WHAT THE TASK ASKS:
Your task is to copy the records that follow exactly, minus any images.
Start of GIVEN DATA
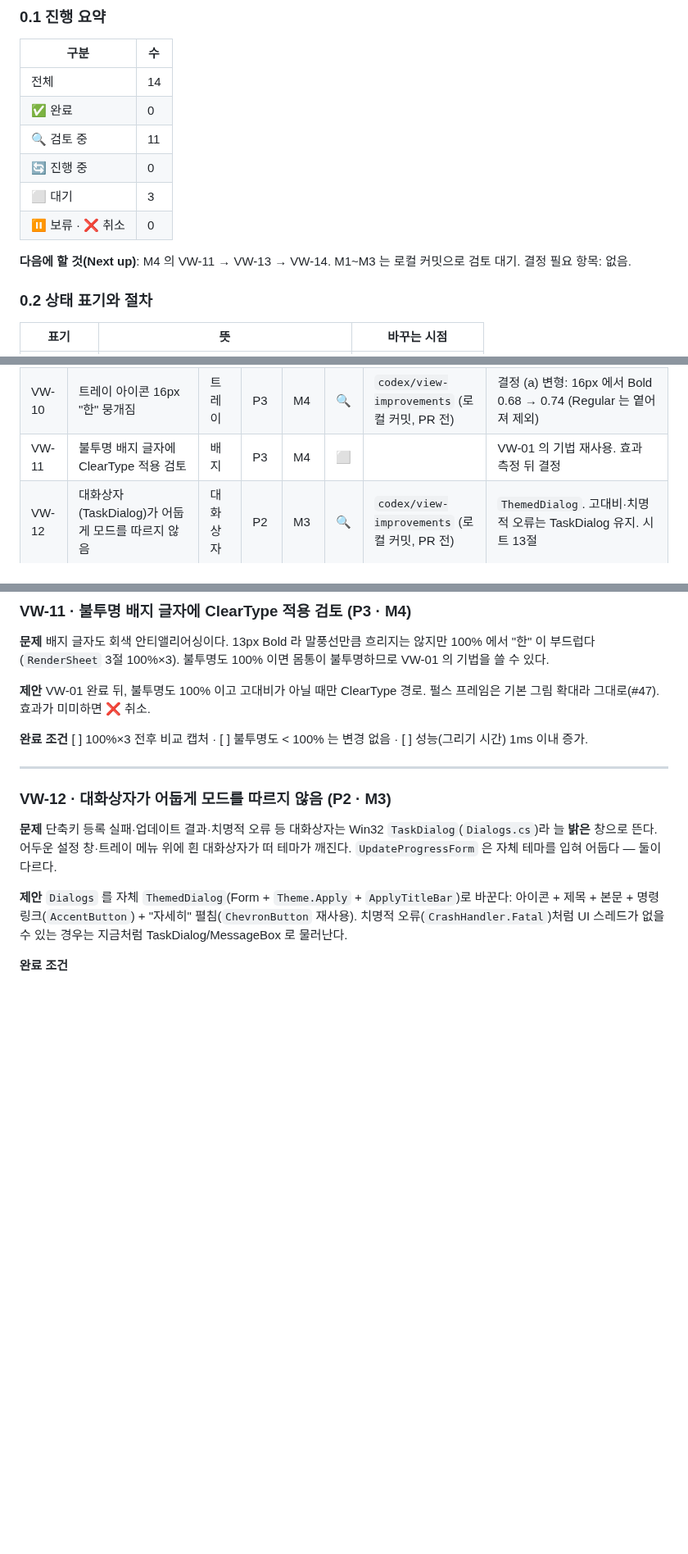
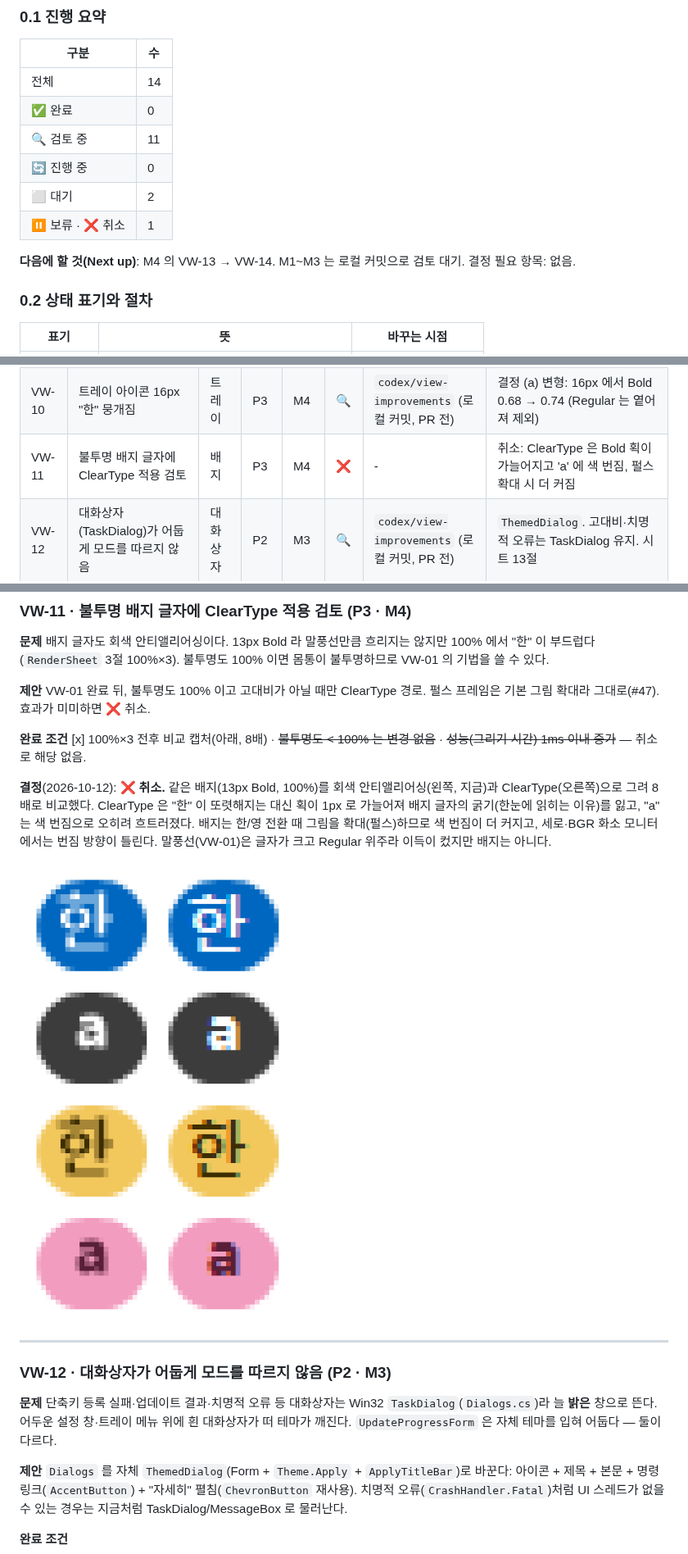
Before and after one commit to kimch0627/windows-ime-badge, a Markdown page: docs/view-improvement-prd.md, 3 parts joined by grey strips. Shown at 82% size. Rendered like a GitHub page; pictures changed too: docs/images/view-prd/vw11-badge-aa-vs-cleartype-x8.png (added); blank space fills up the shorter version.

Commit message:
docs(view): 배지 글자 ClearType 검토 결과 취소 (VW-11)

```diff
--- a/docs/view-improvement-prd.md
+++ b/docs/view-improvement-prd.md
@@ -23,10 +23,10 @@
 | ✅ 완료 | 0 |
 | 🔍 검토 중 | 11 |
 | 🔄 진행 중 | 0 |
-| ⬜ 대기 | 3 |
-| ⏸ 보류 · ❌ 취소 | 0 |
+| ⬜ 대기 | 2 |
+| ⏸ 보류 · ❌ 취소 | 1 |
 
-**다음에 할 것(Next up)**: M4 의 VW-11 → VW-13 → VW-14. M1~M3 는 로컬 커밋으로 검토 대기. 결정 필요 항목: 없음.
+**다음에 할 것(Next up)**: M4 의 VW-13 → VW-14. M1~M3 는 로컬 커밋으로 검토 대기. 결정 필요 항목: 없음.
 
 ### 0.2 상태 표기와 절차
 
@@ -71,7 +71,7 @@
 | VW-08 | 점·밑줄 모양의 특수 키 표시(▲ ▁ ■)가 너무 작음 | 배지 | P2 | M2 | 🔍 | `codex/view-improvements` (로컬 커밋, PR 전) | ▲ 6×4 · ▁ 9×2 · ■ 4×4. 결정: 점의 Caps Lock 은 ▁ 유지 |
 | VW-09 | 아래쪽 배치에서 배지가 다음 줄 글자를 가림 | 배지 | P2 | M3 | 🔍 | `codex/view-improvements` (로컬 커밋, PR 전) | 결정 (d): 배치 유지 + 위치 카드에서 '타이핑 중에는 옅게' 로 잇는 안내 |
 | VW-10 | 트레이 아이콘 16px "한" 뭉개짐 | 트레이 | P3 | M4 | 🔍 | `codex/view-improvements` (로컬 커밋, PR 전) | 결정 (a) 변형: 16px 에서 Bold 0.68 → 0.74 (Regular 는 옅어져 제외) |
-| VW-11 | 불투명 배지 글자에 ClearType 적용 검토 | 배지 | P3 | M4 | ⬜ | | VW-01 의 기법 재사용. 효과 측정 뒤 결정 |
+| VW-11 | 불투명 배지 글자에 ClearType 적용 검토 | 배지 | P3 | M4 | ❌ | - | 취소: ClearType 은 Bold 획이 가늘어지고 'a' 에 색 번짐, 펄스 확대 시 더 커짐 |
 | VW-12 | 대화상자(TaskDialog)가 어둡게 모드를 따르지 않음 | 대화상자 | P2 | M3 | 🔍 | `codex/view-improvements` (로컬 커밋, PR 전) | `ThemedDialog`. 고대비·치명적 오류는 TaskDialog 유지. 시트 13절 |
 | VW-13 | 설정 창 미리보기에 "문서 위 가독성" 상황 추가 (선택 영역·흰 문서·어두운 편집기) | 설정 창 | P3 | M4 | ⬜ | | VW-07 뒤 |
 | VW-14 | 밝게 앱 모드·고대비·125/150% 배율 전수 캡처 검증 | 전체 | P2 | M4 | ⬜ | | 이 PC 는 어둡게·100% 만 확인됨 |
@@ -492,7 +493,11 @@ M4  VW-05 · VW-06 · VW-10 · VW-11 · VW-13 · VW-14   독립. VW-06·13 은 M
 
 **제안** VW-01 완료 뒤, 불투명도 100% 이고 고대비가 아닐 때만 ClearType 경로. 펄스 프레임은 기본 그림 확대라 그대로(#47). 효과가 미미하면 ❌ 취소.
 
-**완료 조건** [ ] 100%×3 전후 비교 캡처 · [ ] 불투명도 < 100% 는 변경 없음 · [ ] 성능(그리기 시간) 1ms 이내 증가.
+**완료 조건** [x] 100%×3 전후 비교 캡처(아래, 8배) · ~~불투명도 < 100% 는 변경 없음~~ · ~~성능(그리기 시간) 1ms 이내 증가~~ — 취소로 해당 없음.
+
+**결정**(2026-10-12): **❌ 취소.** 같은 배지(13px Bold, 100%)를 회색 안티앨리어싱(왼쪽, 지금)과 ClearType(오른쪽)으로 그려 8배로 비교했다. ClearType 은 "한" 이 또렷해지는 대신 획이 1px 로 가늘어져 배지 글자의 굵기(한눈에 읽히는 이유)를 잃고, "a" 는 색 번짐으로 오히려 흐트러졌다. 배지는 한/영 전환 때 그림을 확대(펄스)하므로 색 번짐이 더 커지고, 세로·BGR 화소 모니터에서는 번짐 방향이 틀린다. 말풍선(VW-01)은 글자가 크고 Regular 위주라 이득이 컸지만 배지는 아니다.
+
+![회색 AA(왼쪽) vs ClearType(오른쪽), 8배](images/view-prd/vw11-badge-aa-vs-cleartype-x8.png)
 
 ---
 
```
Also changed, not shown: other parts of docs/view-improvement-prd.md (+1 -0 lines).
End of GIVEN DATA
EXERCISE SOLUTION:
Before and after one commit to kimch0627/windows-ime-badge, a Markdown page: docs/view-improvement-prd.md, 3 parts joined by grey strips. Shown at 82% size. Rendered like a GitHub page; pictures changed too: docs/images/view-prd/vw11-badge-aa-vs-cleartype-x8.png (added); blank space fills up the shorter version.

Commit message:
docs(view): 배지 글자 ClearType 검토 결과 취소 (VW-11)

```diff
--- a/docs/view-improvement-prd.md
+++ b/docs/view-improvement-prd.md
@@ -23,10 +23,10 @@
 | ✅ 완료 | 0 |
 | 🔍 검토 중 | 11 |
 | 🔄 진행 중 | 0 |
-| ⬜ 대기 | 3 |
-| ⏸ 보류 · ❌ 취소 | 0 |
+| ⬜ 대기 | 2 |
+| ⏸ 보류 · ❌ 취소 | 1 |
 
-**다음에 할 것(Next up)**: M4 의 VW-11 → VW-13 → VW-14. M1~M3 는 로컬 커밋으로 검토 대기. 결정 필요 항목: 없음.
+**다음에 할 것(Next up)**: M4 의 VW-13 → VW-14. M1~M3 는 로컬 커밋으로 검토 대기. 결정 필요 항목: 없음.
 
 ### 0.2 상태 표기와 절차
 
@@ -71,7 +71,7 @@
 | VW-08 | 점·밑줄 모양의 특수 키 표시(▲ ▁ ■)가 너무 작음 | 배지 | P2 | M2 | 🔍 | `codex/view-improvements` (로컬 커밋, PR 전) | ▲ 6×4 · ▁ 9×2 · ■ 4×4. 결정: 점의 Caps Lock 은 ▁ 유지 |
 | VW-09 | 아래쪽 배치에서 배지가 다음 줄 글자를 가림 | 배지 | P2 | M3 | 🔍 | `codex/view-improvements` (로컬 커밋, PR 전) | 결정 (d): 배치 유지 + 위치 카드에서 '타이핑 중에는 옅게' 로 잇는 안내 |
 | VW-10 | 트레이 아이콘 16px "한" 뭉개짐 | 트레이 | P3 | M4 | 🔍 | `codex/view-improvements` (로컬 커밋, PR 전) | 결정 (a) 변형: 16px 에서 Bold 0.68 → 0.74 (Regular 는 옅어져 제외) |
-| VW-11 | 불투명 배지 글자에 ClearType 적용 검토 | 배지 | P3 | M4 | ⬜ | | VW-01 의 기법 재사용. 효과 측정 뒤 결정 |
+| VW-11 | 불투명 배지 글자에 ClearType 적용 검토 | 배지 | P3 | M4 | ❌ | - | 취소: ClearType 은 Bold 획이 가늘어지고 'a' 에 색 번짐, 펄스 확대 시 더 커짐 |
 | VW-12 | 대화상자(TaskDialog)가 어둡게 모드를 따르지 않음 | 대화상자 | P2 | M3 | 🔍 | `codex/view-improvements` (로컬 커밋, PR 전) | `ThemedDialog`. 고대비·치명적 오류는 TaskDialog 유지. 시트 13절 |
 | VW-13 | 설정 창 미리보기에 "문서 위 가독성" 상황 추가 (선택 영역·흰 문서·어두운 편집기) | 설정 창 | P3 | M4 | ⬜ | | VW-07 뒤 |
 | VW-14 | 밝게 앱 모드·고대비·125/150% 배율 전수 캡처 검증 | 전체 | P2 | M4 | ⬜ | | 이 PC 는 어둡게·100% 만 확인됨 |
@@ -492,7 +493,11 @@ M4  VW-05 · VW-06 · VW-10 · VW-11 · VW-13 · VW-14   독립. VW-06·13 은 M
 
 **제안** VW-01 완료 뒤, 불투명도 100% 이고 고대비가 아닐 때만 ClearType 경로. 펄스 프레임은 기본 그림 확대라 그대로(#47). 효과가 미미하면 ❌ 취소.
 
-**완료 조건** [ ] 100%×3 전후 비교 캡처 · [ ] 불투명도 < 100% 는 변경 없음 · [ ] 성능(그리기 시간) 1ms 이내 증가.
+**완료 조건** [x] 100%×3 전후 비교 캡처(아래, 8배) · ~~불투명도 < 100% 는 변경 없음~~ · ~~성능(그리기 시간) 1ms 이내 증가~~ — 취소로 해당 없음.
+
+**결정**(2026-10-12): **❌ 취소.** 같은 배지(13px Bold, 100%)를 회색 안티앨리어싱(왼쪽, 지금)과 ClearType(오른쪽)으로 그려 8배로 비교했다. ClearType 은 "한" 이 또렷해지는 대신 획이 1px 로 가늘어져 배지 글자의 굵기(한눈에 읽히는 이유)를 잃고, "a" 는 색 번짐으로 오히려 흐트러졌다. 배지는 한/영 전환 때 그림을 확대(펄스)하므로 색 번짐이 더 커지고, 세로·BGR 화소 모니터에서는 번짐 방향이 틀린다. 말풍선(VW-01)은 글자가 크고 Regular 위주라 이득이 컸지만 배지는 아니다.
+
+![회색 AA(왼쪽) vs ClearType(오른쪽), 8배](images/view-prd/vw11-badge-aa-vs-cleartype-x8.png)
 
 ---
 
```
Also changed, not shown: other parts of docs/view-improvement-prd.md (+1 -0 lines).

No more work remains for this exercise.